_DATA SUPPLIED_

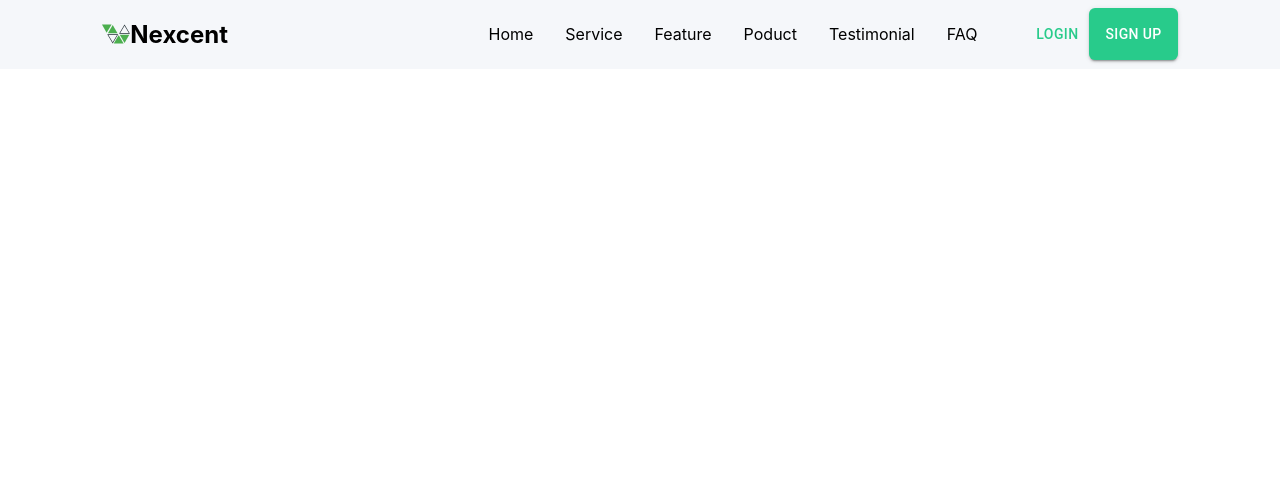
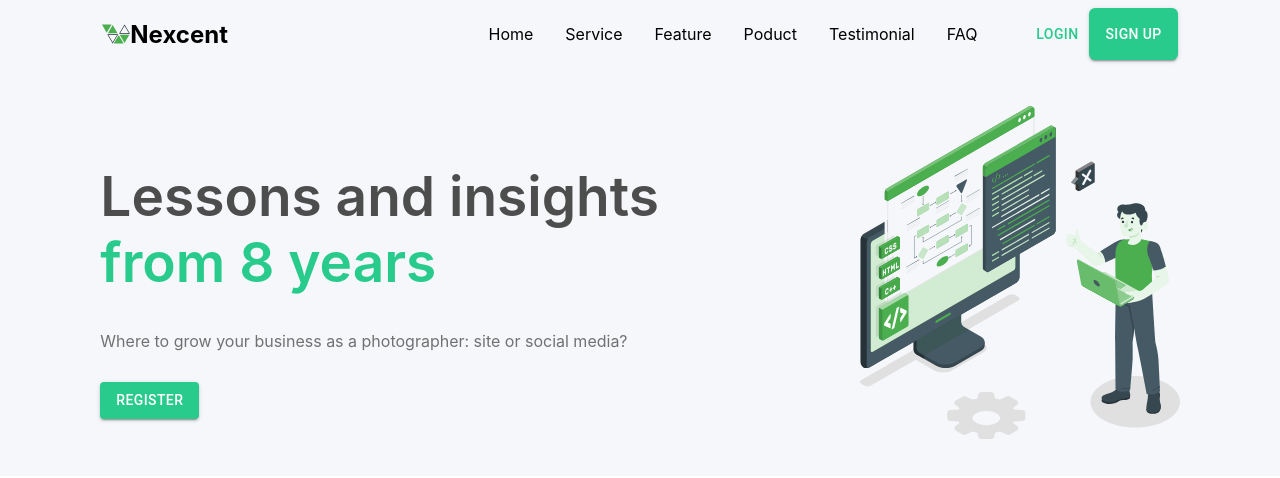
Before and after one commit to Shakiba-Alipour/React-Responsive-Project-Test, a React (Create React App) app in the folder react-test/: page / in a window 1280 px wide. Shown: the top 478 px of the page. Built offline with nearby package versions, Linux system fonts and the light colour scheme.

Commit message:
Home section is completed

```diff
--- a/react-test/src/App.js
+++ b/react-test/src/App.js
@@ -1,10 +1,12 @@
 import "./App.css";
+import Home from "./components/Home.js";
 import Navbar from "./components/Navbar.js";
 
 function App() {
   return (
     <div className="App">
       <Navbar />
+      <Home />
     </div>
   );
 }
--- /dev/null
+++ b/react-test/src/components/Home.css
@@ -0,0 +1,70 @@
+#intro {
+  display: flex;
+  background-color: var(--silver);
+  width: 100%;
+}
+
+h1 {
+  text-align: start;
+  font-size: var(--headline-1-font-size);
+  font-weight: var(--headline-1-font-weight);
+}
+
+#title1 {
+  color: var(--d-grey);
+}
+
+#title2 {
+  color: var(--primary);
+}
+
+p {
+  color: var(--grey);
+}
+
+#register {
+  background-color: var(--primary);
+  margin-top: 15%;
+}
+
+@media screen and (min-width: 760px) {
+  #intro {
+    flex-direction: row;
+    justify-self: center;
+    align-items: center;
+    align-self: center;
+    justify-content: space-around;
+  }
+
+  #data {
+    justify-items: left;
+    width: fit-content;
+  }
+
+  .pic {
+    width: 20em;
+  }
+}
+
+@media screen and (max-width: 480px) {
+  #intro {
+    flex-direction: column;
+    justify-self: center;
+    align-items: center;
+    align-self: center;
+    justify-content: space-around;
+  }
+
+  #data {
+    justify-items: center;
+    margin: 2% 4%;
+  }
+
+  p {
+    text-align: left;
+  }
+
+  .pic {
+    width: 15em;
+  }
+}
--- /dev/null
+++ b/react-test/src/components/Home.js
@@ -0,0 +1,24 @@
+import "./Home.css";
+import { ReactComponent as Pic1 } from "../assets/pic1.svg";
+import { Button } from "@mui/material";
+
+export default function Home() {
+  return (
+    <div id="intro">
+      <div id="data">
+        <h1>
+          <span id="title1">Lessons and insights</span>
+          <br />
+          <span id="title2">from 8 years</span>
+        </h1>
+        <p>
+          Where to grow your business as a photographer: site or social media?
+        </p>
+        <Button variant="contained" id="register">
+          Register
+        </Button>
+      </div>
+      <Pic1 id="pic1" className="pic" />
+    </div>
+  );
+}
--- a/react-test/src/index.css
+++ b/react-test/src/index.css
@@ -30,8 +30,8 @@
   --header-font-size: clamp(12px, 1.25vw, 24px);
 
   /* Headline 1 */
-  --headline-1-font-size: clamp(16px, 2vw, 32px); /* Semi Bold, 64/76 */
-  --headline-1-line-height: clamp(24px, 2.5vw, 48px);
+  --headline-1-font-size: clamp(55px, 2vw, 80px); /* Semi Bold, 64/76 */
+  --headline-1-line-height: clamp(48px, 2.5vw, 76px);
   --headline-1-font-weight: 600; /* Semi Bold */
 
   /* Headline 2 */
```
Also changed, not shown: react-test/src/assets/pic1.svg (added).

_WHAT IS REQUIRED_
Go through the records above, find each line with the string "width", and copy it.

_RESULT OF THE EXERCISE_
+  width: 100%;
+@media screen and (min-width: 760px) {
+    width: fit-content;
+    width: 20em;
+@media screen and (max-width: 480px) {
+    width: 15em;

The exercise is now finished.